Want to learn a little more about a few select presidents this February? Climb the presidential heights of Mt. Rushmore with this Mt. Rushmore writing activity that gets your child up close and personal with four of our country’s greatest leaders.

What You Need:

  • Unlined white paper
  • Pencil
  • Pens
  • Scissors
  • Glue stick
  • Lined paper
  • Internet access

What You Do:

  1. Have your child look at the official website for Mt. Rushmore National Memorial. He will learn that the giant sculptures are of former U.S. presidents George Washington, Thomas Jefferson, Abraham Lincoln, and Theodore Roosevelt, and that the carvings were completed in 1941.  He will also see photos of the monument.
  2. Have your child take the unlined sheet of white paper and lay it so that it is horizontal. 
  3. Have your child fold the sheet into four equal sections. Leave the sheet folded.
  4. Give your child a pencil to draw an outline of a head-and-shoulder shape on the front of the folded paper.  
  5. Next let him cut out the shape with scissors, through all of the folded paper.
  6. When he unfolds the paper, he should have four head/shoulder shapes attached (like paper doll chains) to represent Mt. Rushmore.
  7. Next, he can use the Internet to research some facts about each president. He can write each president’s name and one or two facts about that president under each silhouette shape.

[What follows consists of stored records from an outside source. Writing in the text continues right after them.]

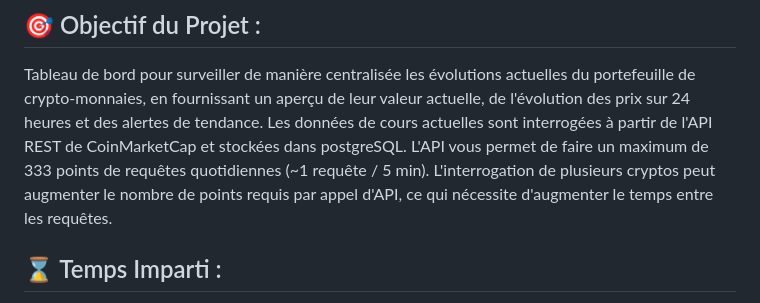
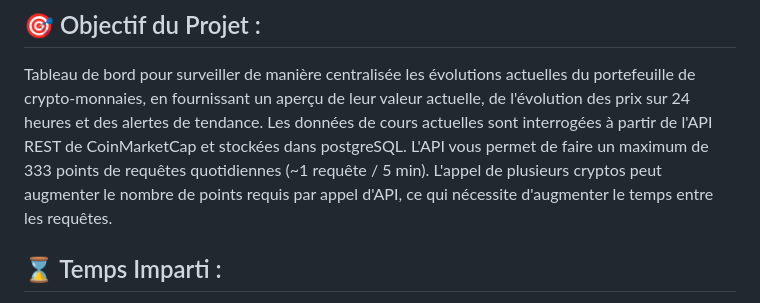
Before and after one commit to Sopanha2020/Projet-3-Cryptomonnaie-Wild-Data-Hub, a Markdown page: README.md, the part around the change. GitHub-like rendering.

```diff
--- a/README.md
+++ b/README.md
@@ -8,7 +8,7 @@ Ceci est le fruit du troisième projet que j'ai conçu dans le cadre de ma forma
 
 Tableau de bord pour surveiller de manière centralisée les évolutions actuelles du portefeuille de crypto-monnaies, en fournissant un aperçu de leur valeur actuelle, de l'évolution des prix sur 24 heures et des alertes de tendance.
 Les données de cours actuelles sont interrogées à partir de l'API REST de CoinMarketCap et stockées dans postgreSQL. L'API vous permet de faire
-un maximum de 333 points de requêtes quotidiennes (~1 requête / 5 min). L'interrogation de plusieurs cryptos peut augmenter le
+un maximum de 333 points de requêtes quotidiennes (~1 requête / 5 min). L'appel de plusieurs cryptos peut augmenter le
 nombre de points requis par appel d'API, ce qui nécessite d'augmenter le temps entre les requêtes.
 
 ## ⌛ Temps Imparti :
```
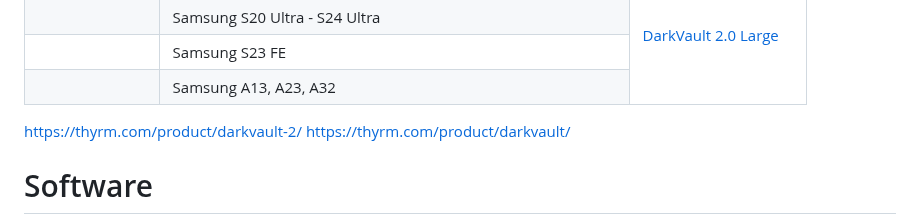
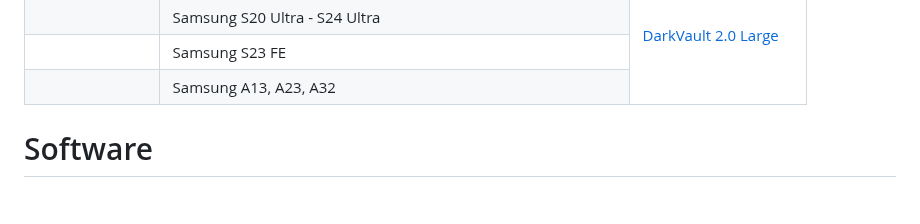
Before and after one commit to ajdrew/eud-info, a Markdown page: README.md, the part around one of its changes. Drawn GitHub-style; blank space fills up the shorter version.

Commit message:
device matrix

```diff
--- a/README.md
+++ b/README.md
@@ -277,10 +275,6 @@ There other types of devices that offer more protection than your standard mobil
 
 
 
-https://thyrm.com/product/darkvault-2/
-https://thyrm.com/product/darkvault/
-
-
 
 # Software
 The main use for an EUD is ATAK (Android Tactical Assault Kit). ATAK is used to coordinate resources better by providing mapping, communication tools, and asset coordination in a single app ecosystem.
```
Also changed, not shown: other parts of README.md (+0 -2 lines).
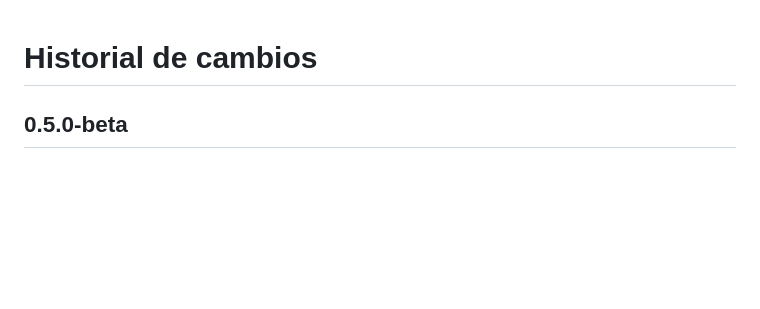
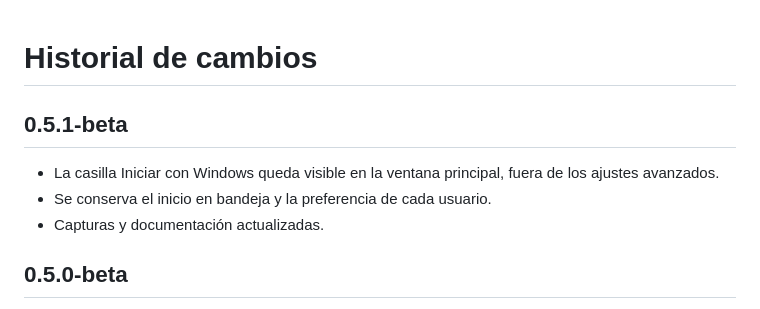
Before and after one commit to agustinferrari/dynamic-ip-monitor, a Markdown page: CHANGELOG.md, the part around the change. GitHub-like rendering; blank space fills up the shorter version.

```diff
--- a/CHANGELOG.md
+++ b/CHANGELOG.md
@@ -1,4 +1,10 @@
 # Historial de cambios
+
+## 0.5.1-beta
+
+- La casilla Iniciar con Windows queda visible en la ventana principal, fuera de los ajustes avanzados.
+- Se conserva el inicio en bandeja y la preferencia de cada usuario.
+- Capturas y documentación actualizadas.
 
 ## 0.5.0-beta
 
```
Also changed, not shown: README.en.md (+5 -3 lines), README.md (+5 -4 lines), assets/ui-en.png, assets/ui-es.png, 2 other files.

If there is not enough room on the white paper, he can cut small pieces of lined paper to glue underneath each picture and write his facts there. 
  8. Ask your child to think about the presidents that came after Theodore Roosevelt, and imagine that a later president will be added to Mt. Rushmore. Which president would he pick and why? Let him write his idea and argument on a sheet of lined paper—it’s not yet “set in stone”!
Beth Levin has an M.A. in Curriculum and Education from Columbia University Teachers College. She has written educational activities for Macmillan/McGraw-Hill and Renaissance Learning publishers. She has a substitute teaching credential for grades K-12 in Oregon, where she lives with her husband and two daughters.